George Jonas

Biography

George Jonas was born in Budapest, Hungary, in 1935. He is the son of Dr. Georg M. Hübsch, a lawyer, composer, and former member of the Viennese State Opera, and Magda Hübsch, both deceased.

After attending the Lutheran Gymnasium between 1945 and 1954, Jonas worked briefly as a program editor for Radio Budapest. Following the Hungarian uprising of 1956, he emigrated to Canada. He became a script editor (1962), and later TV producer (1971), for the Canadian Broadcasting Corporation, where he worked until 1985. Since then he has been a freelance journalist, writer, and TV producer based in Toronto. In 2005 he has been appointed Senior Policy Advisor to the Aurea Foundation.

In addition to 15 books, some of which have become national and international bestsellers, Jonas has written three works for live stage (The European Lover, a one-act opera, with music by Tibor Polgar, directed by Leon Major, first performed in 1965; The Glove, a one-act opera, with music by Tibor Polgar, directed by Alan Lunn, first performed in 1973, and Pushkin, a full-length stage play, directed by Marion Andre, first performed in 1979). Jonas has also written and/or produced and/or directed over 200 dramas and documentary dramas for the Canadian Broadcasting Corporation, including the award-winning radio and TV series, The Scales of Justice (1981-1996). A film, Sword of Gideon, based on Jonas's book Vengeance, was directed by Michael Anderson and featured Michael York, Colleen Dewhurst, Lino Ventura, and Rod Steiger. Another film, Munich, directed by Steven Spielberg and starring Eric Bana, was nominated for five Academy Awards for 2005.

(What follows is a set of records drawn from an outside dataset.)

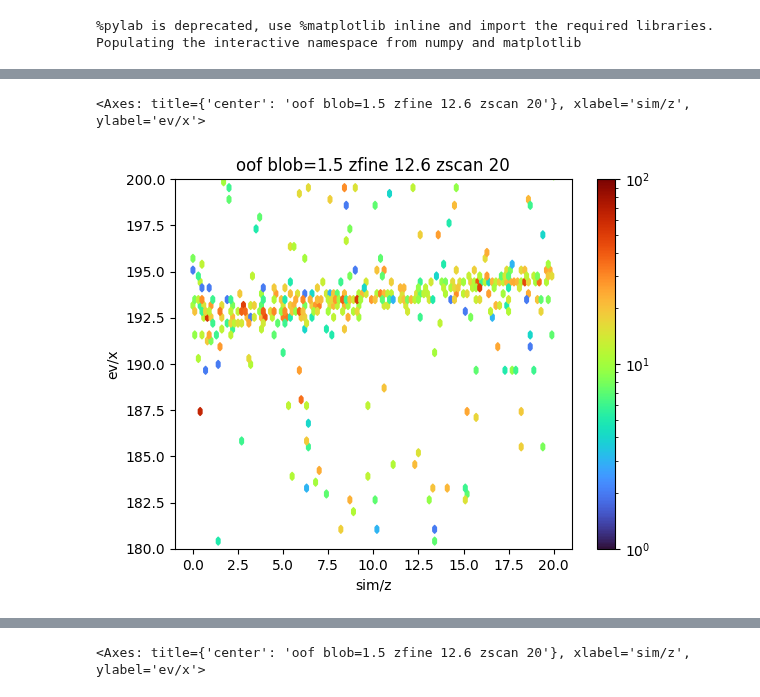
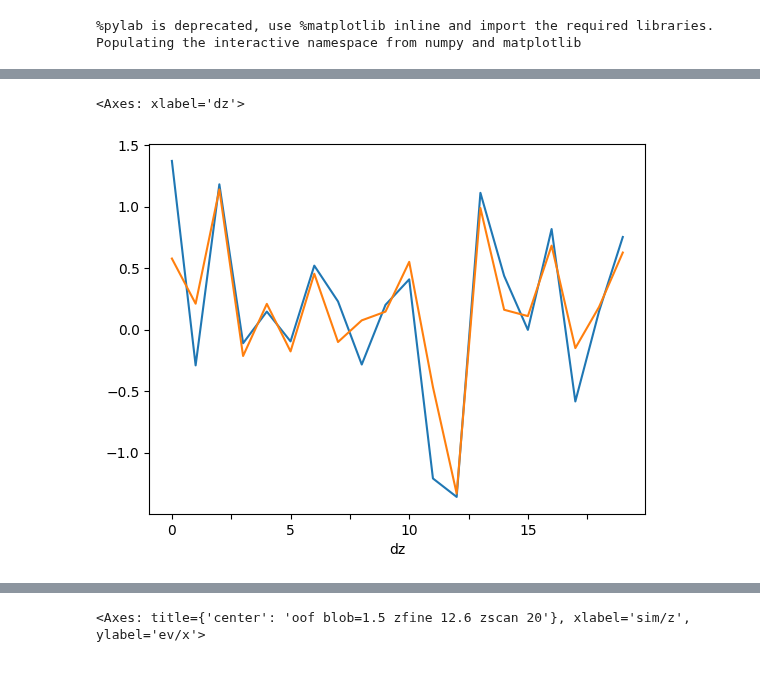
Before and after one commit to TsvikiHirsh/G4LumaCam, a Jupyter notebook: notebooks/read_merge_results.ipynb, the cells around one changed output, grey strips where cells are left out. Cells and saved outputs as stored; diff of their text form; code cells hidden in the pictures.

```diff
--- a/notebooks/read_merge_results.ipynb
+++ b/notebooks/read_merge_results.ipynb
@@ -45,8 +36,0 @@ len(fnames)
-# %%
-fig, ax = subplots(7,3,figsize=(8,8),sharex=True,sharey=True)
-ax = ravel(ax)
-for i,name in enumerate(fnames[:45]):
-    oof = read_merged(name)
-    name = name.split("zfine_")[-1]
-    oof.plot.hexbin(x="sim/z",y="ev/Δx",bins="log",ylim=(-20,20),gridsize=(100,500),cmap="turbo",ax=ax[i],title=name,xlabel="",ylabel="")
-    # inf = read_merged("archive/openbeam_ptb_1e5/in_focus/")
@@ -73,9 +36,0 @@ oof.plot.hexbin(x='sim/z', y='ev/Δx', bins='log',
-# %%
-oof = read_merged("archive/sidebeam_ptb_n1e4/gprob_inf/zscan_30/")
-# %%
-oof.plot.hexbin(x='sim/z', y='ev/x',bins="log",vmin=1,vmax=100,
-                   ylim=(180, 200),
-                gridsize=(100, 400), cmap='turbo',title="oof blob=1.5 zfine 12.6 zscan 20")
-# %% [output]
-<Axes: title={'center': 'oof blob=1.5 zfine 12.6 zscan 20'}, xlabel='sim/z', ylabel='ev/x'>
-[figure, removed]
@@ -82 +110,7 @@ oof.plot.hexbin(x='sim/z', y='ev/x',bins="log",vmin=1,vmax=100,
+# %%
+inf.groupby("dz")['ev/Δx'].mean().plot()
+oof.groupby("dz")['ev/Δx'].mean().plot(ax=gca())
+# %% [output]
+<Axes: xlabel='dz'>
+[figure, added]
 # %%
```
Also changed, not shown: parts of 9 cells of this notebook, 1 other file.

Jonas has contributed features, reviews, columns, poetry as well as aviation and motorsport journalism to many Canadian periodicals and newspapers; also to such U.S. and British publications and wire services as the Daily Telegraph, Saturday Review, the National Review, The Wall Street Journal, The National Interest, The Chicago Sun-Times, the Middle East Quarterly, and United Press International. He has been a contributing editor and columnist for The Canadian Lawyer; past contributing editor of Toronto Life, and past weekly columnist for the Toronto Sun (1981-2001).

Currently Jonas is a twice-weekly columnist for the National Post. His most recent books are, Beethoven's Mask: Notes on My Life and Times, published by Key Porter Books in 2005, and a collection of essays, Reflections on Islam, released by Key Porter Books in 2007. His most current collection, published by Cormorant Books in the fall of 2011, is a cavalcade of poetry, biography, autobiography and irreverent literary history, called The Jonas Variations: A Literary Séance. He is at work on his next book of fiction, which he calls Me, A Novel.

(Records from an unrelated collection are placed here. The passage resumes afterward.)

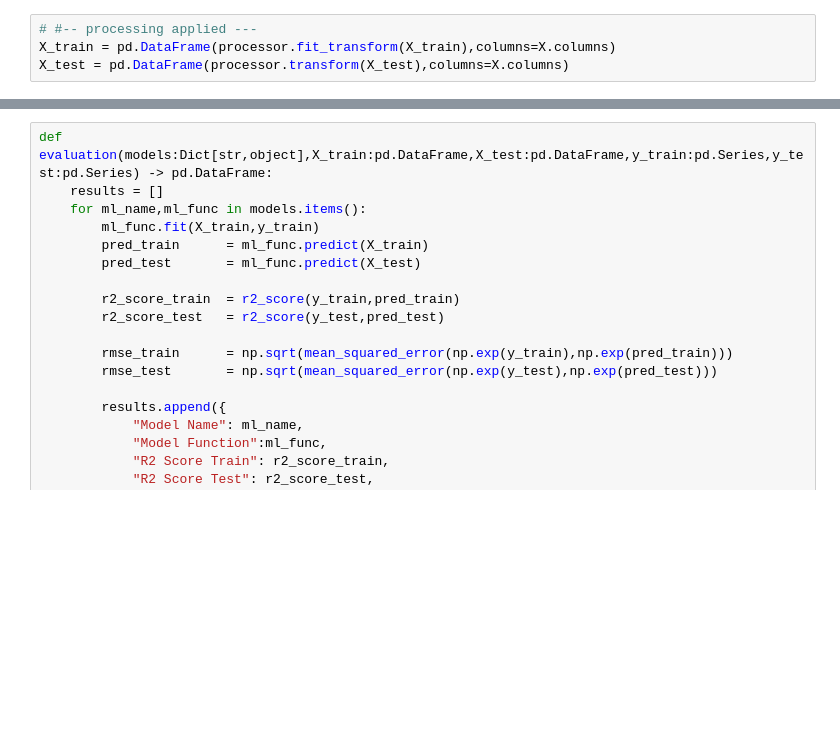
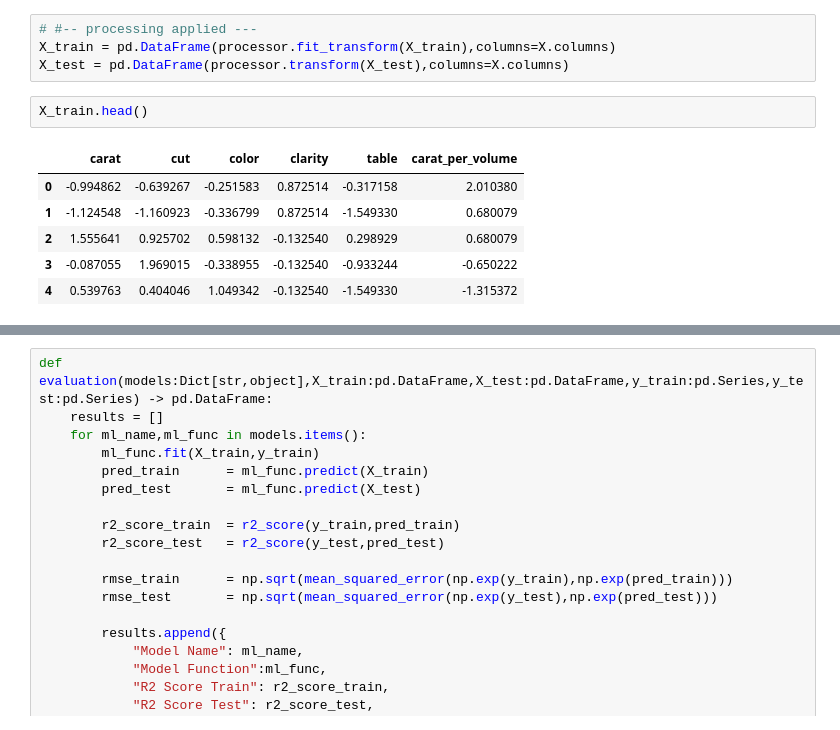
Before and after one commit to rizkykesuma/portfolio, a Jupyter notebook: Diamond Study Case/eda dsf day 3 edited.ipynb, the cells around one changed output, grey strips where cells are left out. Saved outputs shown, nothing was run; the diff lists cells and outputs as text; blank space fills up the shorter version.

```diff
--- a/Diamond Study Case/eda dsf day 3 edited.ipynb
+++ b/Diamond Study Case/eda dsf day 3 edited.ipynb
@@ -667,3 +667,12 @@ X_train, X_test, y_train, y_test = train_test_split(X,y,test_size=0.3,random_sta
 # #-- processing applied ---
 X_train = pd.DataFrame(processor.fit_transform(X_train),columns=X.columns)
 X_test = pd.DataFrame(processor.transform(X_test),columns=X.columns)
+# %%
+X_train.head()
+# %% [output]
+|  | carat | cut | color | clarity | table | carat_per_volume |
+| 0 | -0.994862 | -0.639267 | -0.251583 | 0.872514 | -0.317158 | 2.010380 |
+| 1 | -1.124548 | -1.160923 | -0.336799 | 0.872514 | -1.549330 | 0.680079 |
+| 2 | 1.555641 | 0.925702 | 0.598132 | -0.132540 | 0.298929 | 0.680079 |
+| 3 | -0.087055 | 1.969015 | -0.338955 | -0.132540 | -0.933244 | -0.650222 |
+| 4 | 0.539763 | 0.404046 | 1.049342 | -0.132540 | -1.549330 | -1.315372 |
```
Also changed, not shown: parts of 11 cells of this notebook.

Awards:

  • "Edgar Allan Poe" Award for Best Fact Crime Book for By Persons Unknown, Mystery Writers of America. (New York, 1978.)
  • "Nelly" Award (twice) for Best Canadian Radio Program for The Scales of Justice, A.C.T.R.A. and Texaco. (Toronto, 1983 and 1986.)
  • "Gabriel" Award for Best Radio Entertainment Program in North America for The Scales of Justice. (San Antonio, Texas,1985.)
  • Gold Medal, New York International Radio Festival, for The Scales of Justice. (New York, 1986.)
  • Inaugural "Scales of Justice" Award, Law Reform Commission and the Canadian Bar Association, for The Scales of Justice. (Ottawa, 1986.)
  • Periodical Distributors of Canada "Author's Award" (three times) for Best Paperback Book for By Persons Unknown (Toronto, 1978); Vengeance (Ottawa, 1985); and for Personality Feature ("The Nice Man Cometh," Toronto Life, 1987.)
  • International World of Motorcycling "Max Award" (twice) for motorsport journalism and for A Passion Observed. (Toronto, 1980 and 1989.)
  • National Magazine Award for journalism (three times) for "Legally Bombed," Saturday Night, 1991; "The Spielberg Massacre," Maclean's Magazine, 2006; and "Meditations on Israel," Queen's Quarterly, 2007.
  • "Gemini" Award (twice) for Best TV Movie for Regina vs. Nelles, The Scales of Justice, and for Best Short Dramatic Program for Regina vs. Stewart, The Scales of Justice, Academy of Canadian Cinema and Television. (Toronto, 1993.)